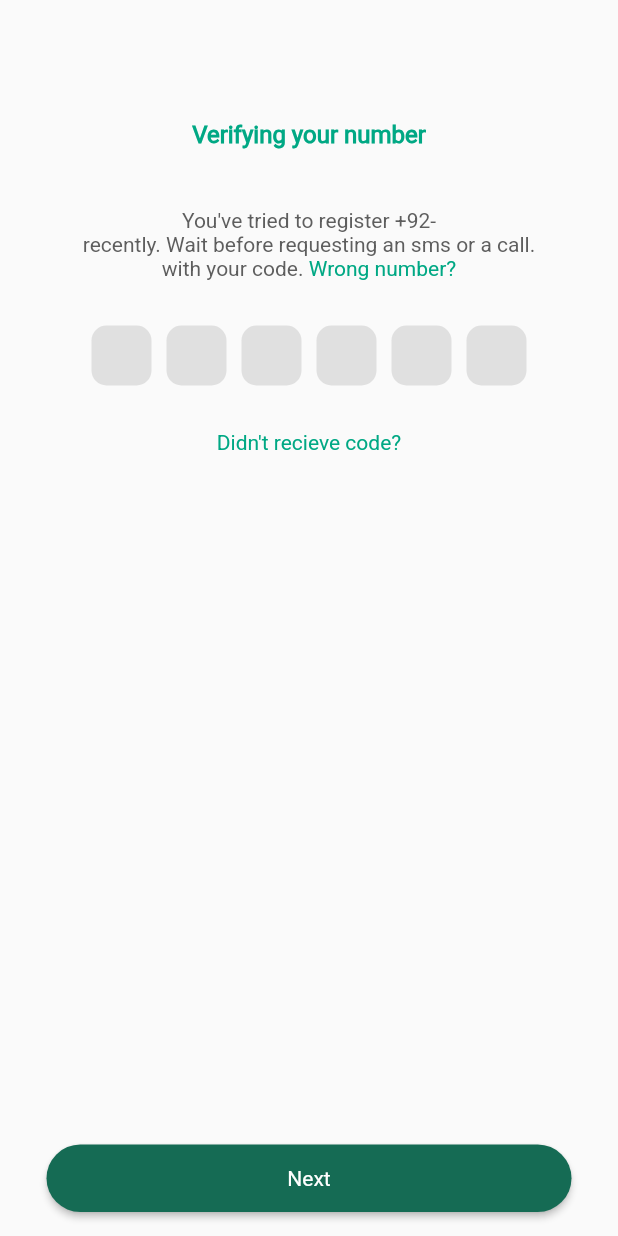
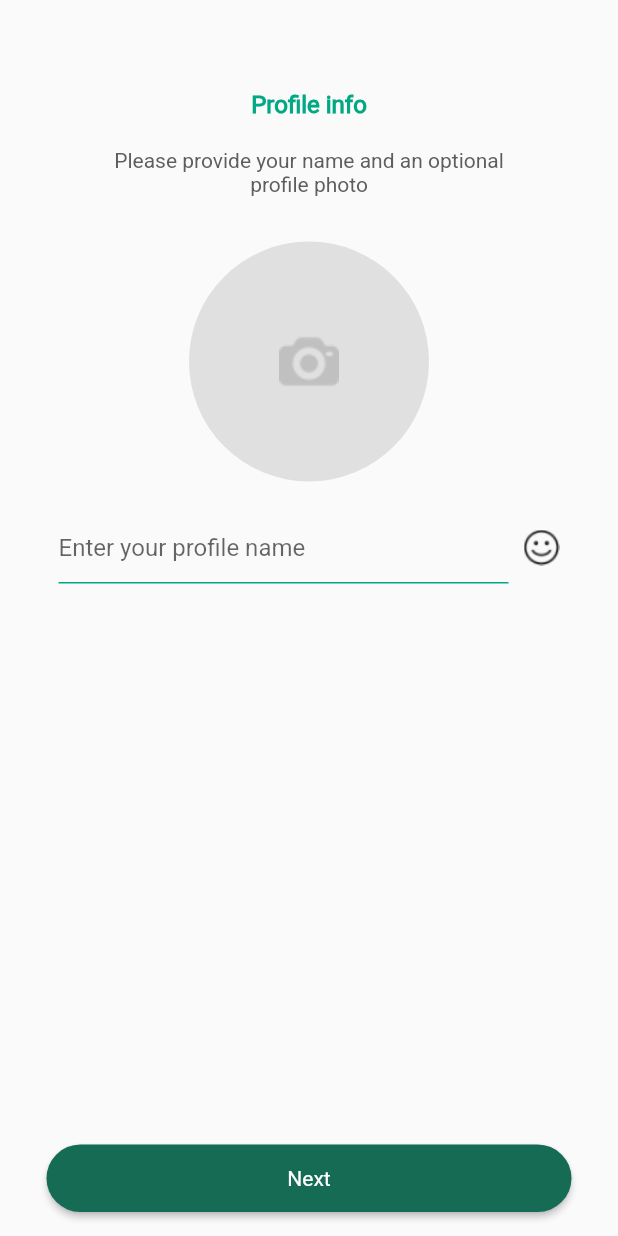
Before and after one commit to AbdullahAslam1/WhatsApp-UI-Clone, a Flutter app: the OTP_Screen screen opened directly with empty values, after a tap on "Next", on a phone screen of 412 x 824 dp. Run offline on Flutter 3.47's test engine with Material 3 defaults, Android fonts, the phone set to English and light mode, and no system bars; our stand-ins replace image_picker.

Commit message:
Profile screen

```diff
--- a/lib/OTP_screen/OTP_screen.dart
+++ b/lib/OTP_screen/OTP_screen.dart
@@ -1,6 +1,7 @@
 import 'package:flutter/material.dart';
 import 'package:flutter/widgets.dart';
 import 'package:whatsapp_ui_clone/Widgets/ui_helper.dart';
+import 'package:whatsapp_ui_clone/profile/profile_screen.dart';
 
 class OTP_Screen extends StatelessWidget {
   String phone_number;
@@ -79,7 +80,12 @@ class OTP_Screen extends StatelessWidget {
         ),
       ),
       floatingActionButton: UiHelper.CustomButton(
-        callback: () {},
+        callback: () {
+          Navigator.push(
+            context,
+            MaterialPageRoute(builder: (context) => ProfileScreen()),
+          );
+        },
         bottonName: "Next",
       ),
       floatingActionButtonLocation: FloatingActionButtonLocation.centerFloat,
--- /dev/null
+++ b/lib/profile/profile_screen.dart
@@ -0,0 +1,147 @@
+import 'package:flutter/material.dart';
+import 'package:image_picker/image_picker.dart';
+import 'package:whatsapp_ui_clone/Widgets/ui_helper.dart';
+import 'dart:io';
+
+class ProfileScreen extends StatefulWidget {
+  @override
+  State<ProfileScreen> createState() => _ProfileScreenState();
+}
+
+class _ProfileScreenState extends State<ProfileScreen> {
+  TextEditingController name_controller = TextEditingController();
+
+  File? picked_image;
+
+  @override
+  Widget build(BuildContext context) {
+    return Scaffold(
+      body: Center(
+        child: Column(
+          children: [
+            SizedBox(height: 60),
+            UiHelper.CustomText(
+              text: "Profile info",
+              height: 16,
+              weight: FontWeight.bold,
+              color: Color(0XFF00A884),
+            ),
+            SizedBox(height: 20),
+            UiHelper.CustomText(
+              text: "Please provide your name and an optional",
+              height: 14,
+            ),
+            UiHelper.CustomText(text: "profile photo", height: 14),
+            SizedBox(height: 30),
+            GestureDetector(
+              onTap: () {
+                _openBottom(context);
+              },
+              child: picked_image == null
+                  ? CircleAvatar(
+                      radius: 80,
+                      backgroundColor: Colors.grey.shade300,
+                      child: Image.asset(
+                        "assets/images/photo-camera 1.png",
+                        height: 40,
+                        fit: BoxFit.cover,
+                      ),
+                    )
+                  : CircleAvatar(
+                      radius: 80,
+                      backgroundImage: FileImage(picked_image!),
+                    ),
+            ),
+            SizedBox(height: 20),
+            Row(
+              mainAxisAlignment: MainAxisAlignment.center,
+              children: [
+                SizedBox(
+                  width: 300,
+                  child: TextField(
+                    keyboardType: TextInputType.none,
+                    controller: name_controller,
+                    decoration: InputDecoration(
+                      hintText: "Enter your profile name",
+                      border: UnderlineInputBorder(
+                        borderSide: BorderSide(color: Color(0XFF00A884)),
+                      ),
+                      enabledBorder: UnderlineInputBorder(
+                        borderSide: BorderSide(color: Color(0XFF00A884)),
+                      ),
+                      focusedBorder: UnderlineInputBorder(
+                        borderSide: BorderSide(color: Color(0XFF00A884)),
+                      ),
+                    ),
+                  ),
+                ),
+                SizedBox(width: 10),
+                ImageIcon(AssetImage("assets/images/happy-face 1.png")),
+              ],
+            ),
+          ],
+        ),
+      ),
+      floatingActionButton: UiHelper.CustomButton(
+        callback: () {},
+        bottonName: "Next",
+      ),
+      floatingActionButtonLocation: FloatingActionButtonLocation.centerFloat,
+    );
+  }
+
+  _openBottom(BuildContext context) {
+    return showModalBottomSheet(
+      context: context,
+      builder: (BuildContext context) {
+        return Container(
+          width: 200,
+          height: 200,
+          child: Column(
+            mainAxisAlignment: MainAxisAlignment.center,
+            children: [
+              Text(
+                "Choose one for profile picture",
+                style: TextStyle(fontSize: 14, fontWeight: FontWeight.bold),
+              ),
+              SizedBox(height: 25),
+              Row(
+                mainAxisAlignment: MainAxisAlignment.spaceEvenly,
+                children: [
+                  IconButton(
+                    onPressed: () {
+                      _pickImage(ImageSource.camera);
+                    },
+                    icon: Icon(Icons.camera_alt, size: 60, color: Colors.grey),
+                  ),
+                  IconButton(
+                    onPressed: () {
+                      _pickImage(ImageSource.gallery);
+                    },
+                    icon: Icon(Icons.image, size: 60, color: Colors.grey),
+                  ),
+                ],
+              ),
+            ],
+          ),
+        );
+      },
+    );
+  }
+
+  _pickImage(ImageSource image_source) async {
+    try {
+      final photo = await ImagePicker().pickImage(source: image_source);
+      if (photo == null) return;
+      final temp_image = File(photo.path);
+      Navigator.pop(context);
+      setState(() {
+        picked_image = temp_image;
+      });
+    } catch (ex) {
+      return ScaffoldMessenger.of(
+        context,
+      ).showSnackBar(SnackBar(content: Text(ex.toString())));
+    }
+  }
+}
--- a/pubspec.yaml
+++ b/pubspec.yaml
@@ -34,6 +34,7 @@ dependencies:
   # The following adds the Cupertino Icons font to your application.
   # Use with the CupertinoIcons class for iOS style icons.
   cupertino_icons: ^1.0.8
+  image_picker: ^1.1.2
 
 dev_dependencies:
   flutter_test:
```
Also changed, not shown: pubspec.lock, 6 other files.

##########

Aim of the exercise: What lines of the material above contain "photo"? Return each of them.

Written response:
+            UiHelper.CustomText(text: "profile photo", height: 14),
+                        "assets/images/photo-camera 1.png",
+      final photo = await ImagePicker().pickImage(source: image_source);
+      if (photo == null) return;
+      final temp_image = File(photo.path);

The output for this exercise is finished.